But now the show is straining; and the questioon is 'why'?
Could the show time, the first Monday in February, be the problem? Maybe -- the committee decided to move it a month later so it wouldn't be in the middle of winter, next year.
Could the show organizer's inflexibility about proceedures -- exhibitors had to meet exact specifications and could not determine where their booth was located in the hall -- be the problem? Maybe -- so the show will allow exhibitors to recomend and reserve specific spots.
Maybe the issue is industry consolidation; with mergers, fewer companies are out there; and so there simply is less demand for the booth space.
Or perhaps, as Mercer suggested, the voluntary committee is getting older; and new blood is not replacing the existing people.

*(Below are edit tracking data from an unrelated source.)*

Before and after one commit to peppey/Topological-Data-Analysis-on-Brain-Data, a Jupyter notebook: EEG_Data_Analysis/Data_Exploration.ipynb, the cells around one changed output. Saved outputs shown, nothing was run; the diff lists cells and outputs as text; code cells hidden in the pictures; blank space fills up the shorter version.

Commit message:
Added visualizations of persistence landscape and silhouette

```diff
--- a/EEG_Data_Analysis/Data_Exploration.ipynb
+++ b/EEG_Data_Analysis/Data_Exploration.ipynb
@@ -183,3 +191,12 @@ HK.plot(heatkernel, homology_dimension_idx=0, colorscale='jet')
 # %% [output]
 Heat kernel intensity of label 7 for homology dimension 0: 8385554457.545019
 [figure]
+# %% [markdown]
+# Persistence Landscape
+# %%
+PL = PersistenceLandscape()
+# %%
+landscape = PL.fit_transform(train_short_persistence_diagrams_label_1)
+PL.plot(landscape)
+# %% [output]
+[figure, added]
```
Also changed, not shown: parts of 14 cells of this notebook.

Maybe any or all of these reasons are the cause. But having just come through a rather jarring business survival exercise, I now look for two primary root causes of problems in any business or organization: The spirit and openness of the people involved within the enterprise; and its relationship with the people outside it -- especially clients and potential clients.
"Spirit" -- drive, motivation, or whatever you wish to call it, can break-down over time, interests change, (mental) sores are opened and don't heal properly, and somehow, somewhere, the passion disappears. In the case of the CSC show, the committee had been operating the same show, the same way, for year after year, almost on auto-pilot. "If it ain't broke, why fix it," may have been the line. I think the current problems might have been averted if the committee invested (in the good years, now past), at least one radical idea/departure from the norm in the show processes each year. In fact, I would challenge every aspect of the show each year to keep things fresh and encourage new ideas.

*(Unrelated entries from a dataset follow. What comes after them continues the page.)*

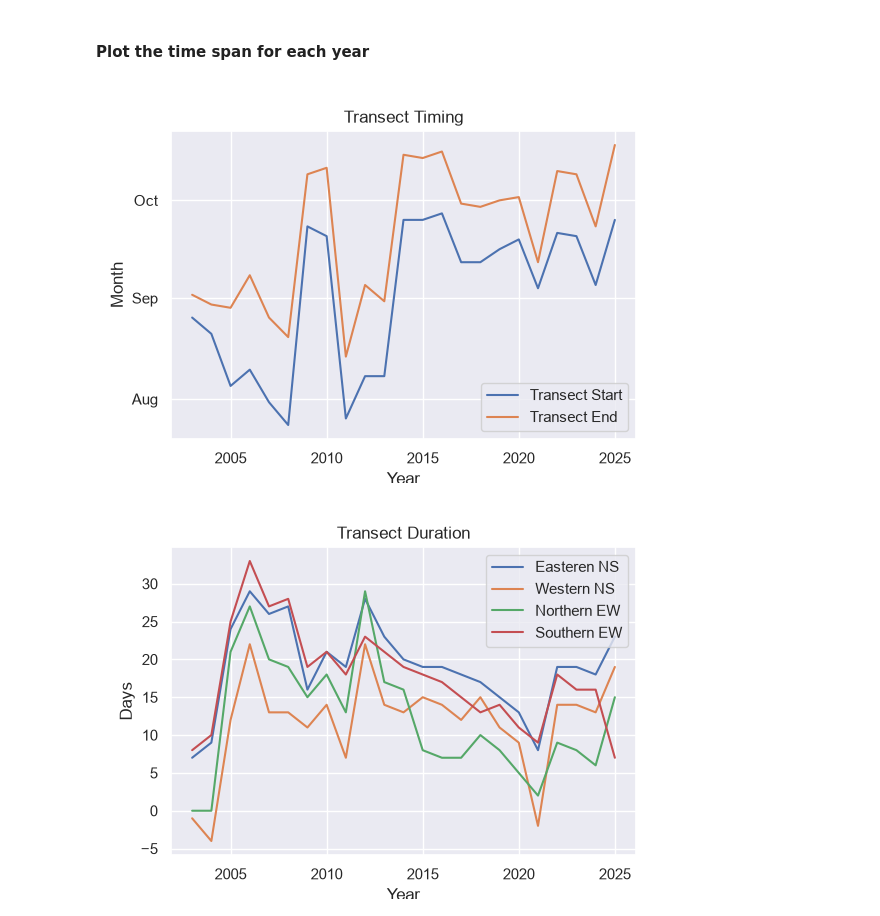
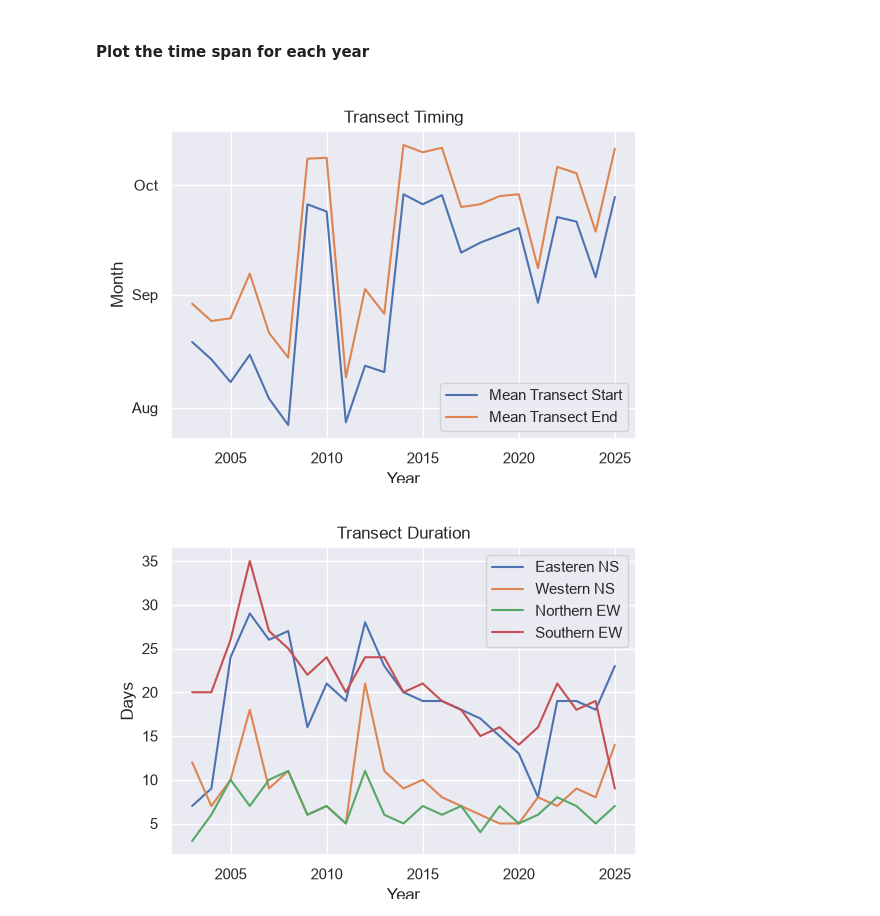
Before and after one commit to ben-sprague/3D-TEA-BAG, a Jupyter notebook: geo_vel.ipynb, the cells around one changed output. Cells and saved outputs as stored; diff of their text form; code cells hidden in the pictures.

Commit message:
Change cruise timing figure to use mean time of all four transects

```diff
--- a/geo_vel.ipynb
+++ b/geo_vel.ipynb
@@ -369,8 +376,8 @@ data_sets_dicts = [e_ns_cruise_transects, w_ns_cruise_transects, n_ew_cruise_tra
 track_names = ['140˚W South to North', '150˚W South to North', '78˚-75˚N West to East','76˚-71˚N West to East']
 file_names = ['ns_e', 'ns_w', 'ew_n', 'ew_s']
 right_limits = [900, 1100, 600, 1100]
-top_limits = [3.5, 3, 1, 2.5]
-bottom_limits = [-5.5, -11, -6.5, -5]
+top_limits = [9, 9, 3, 3]
+bottom_limits = [-4, -4, -5, -5]
 
 variable = 'cumulative_transport_surf_current'
 
@@ -473,8 +482,8 @@ for transect_dict_id in all_cruise_transects:
     transect_dict = all_cruise_transects[transect_dict_id]
     for year in transect_dict:
         transect = transect_dict[year]
-        transect['start_doy'] = transect['date'].min().dt.dayofyear.data
-        transect['end_doy'] = transect['date'].max().dt.dayofyear.data
+        transect['start_day'] = transect['date'].min().dt.dayofyear.data
+        transect['end_day'] = transect['date'].max().dt.dayofyear.data
 # %%
 month_starts = [1, 32, 60, 91, 121, 152, 182, 213, 244, 274, 305, 335]
 month_names = [
@@ -492,9 +501,20 @@ month_names = [
     'Dec',
 ]
 # %%
+start_days = np.full((len(e_ns_cruise_transects), 4), np.nan)
+end_days = np.full_like(start_days, np.nan)
+transect_length = np.full_like(start_days, np.nan)
+
+for i, key in enumerate(all_cruise_transects):
+    transect = all_cruise_transects[key]
+    start_days[:,i] = list(transect[year]['start_day'].values for year in transect)
+    end_days[:,i] = list(transect[year]['end_day'].values for year in transect)
+
+transect_length = end_days-start_days
+
 plt.figure(figsize=(6,4))
-plt.plot(np.arange(2003,2026), list(e_ns_cruise_transects[year]['start_doy'].values for year in e_ns_cruise_transects), label = 'Transect Start')
-plt.plot(np.arange(2003,2026), list(e_ns_cruise_transects[year]['end_doy'].values for year in e_ns_cruise_transects), label = 'Transect End')
+plt.plot(np.arange(2003,2026), start_days.mean(axis = 1), label = 'Mean Transect Start')
+plt.plot(np.arange(2003,2026), end_days.mean(axis = 1), label = 'Mean Transect End')
 plt.yticks(month_starts[7:10], month_names[7:10])
 plt.ylabel("Month")
 plt.xlabel("Year")
@@ -502,17 +522,17 @@ plt.title("Transect Timing")
 plt.legend()
 plt.show()
 # %% [output]
-[figure, old version]
+[figure, new version]
 # %%
 plt.figure(figsize=(6,4))
-plt.plot(np.arange(2003,2026), list(e_ns_cruise_transects[year]['end_doy'].values - e_ns_cruise_transects[year]['start_doy'].values for year in e_ns_cruise_transects), label = 'Easteren NS')
-plt.plot(np.arange(2003,2026), list(w_ns_cruise_transects[year]['end_doy'].values - e_ns_cruise_transects[year]['start_doy'].values for year in e_ns_cruise_transects), label = 'Western NS')
-plt.plot(np.arange(2003,2026), list(n_ew_cruise_transects[year]['end_doy'].values - e_ns_cruise_transects[year]['start_doy'].values for year in e_ns_cruise_transects), label = 'Northern EW')
-plt.plot(np.arange(2003,2026), list(s_ew_cruise_transects[year]['end_doy'].values - e_ns_cruise_transects[year]['start_doy'].values for year in e_ns_cruise_transects), label = 'Southern EW')
+plt.plot(np.arange(2003,2026), list(e_ns_cruise_transects[year]['end_day'].values - e_ns_cruise_transects[year]['start_day'].values for year in e_ns_cruise_transects), label = 'Easteren NS')
+plt.plot(np.arange(2003,2026), list(w_ns_cruise_transects[year]['end_day'].values - w_ns_cruise_transects[year]['start_day'].values for year in e_ns_cruise_transects), label = 'Western NS')
+plt.plot(np.arange(2003,2026), list(n_ew_cruise_transects[year]['end_day'].values - n_ew_cruise_transects[year]['start_day'].values for year in e_ns_cruise_transects), label = 'Northern EW')
+plt.plot(np.arange(2003,2026), list(s_ew_cruise_transects[year]['end_day'].values - s_ew_cruise_transects[year]['start_day'].values for year in e_ns_cruise_transects), label = 'Southern EW')
 plt.ylabel("Days")
 plt.xlabel("Year")
 plt.title("Transect Duration")
 plt.legend()
 plt.show()
 # %% [output]
-[figure, old version]
+[figure, new version]
```
Also changed, not shown: parts of 5 cells of this notebook.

But the bigger issue, I think, is the show organizers lost touch with their market. They assumed they knew what exhibitors and visitors wanted, but didn't listen closely enough. I suggested they waste no time in surveying everyone -- and especially receiving feedback from people who didn't renew. The survey should be an annual thing. Surveys are easy to set up now with truly inexpensive online services, and you can ask key questions about satisfaction, effectiveness, even invite ideas. (For example, before changing the show date, they could give exhibitors in a survey a choice of available options and receive their feedback!)
This show is by no means 'dead' -- in relative terms, it is much better than my business was two years ago, when I failed to see the glaring warning signs all around me and carried on my 'old ways'. Fortunately, I learned -- the hard way --that the cure to some rather big business problems is close at hand -- and by looking inward to the passion of our team; and outwards, to understand the people we serve -- we have rebuilt it even though our product is still, in many ways, "old" and traditional. I'll be happy to help on a voluntary level the CSC Toronto Show committee in this important revitalization challenge.

No comments: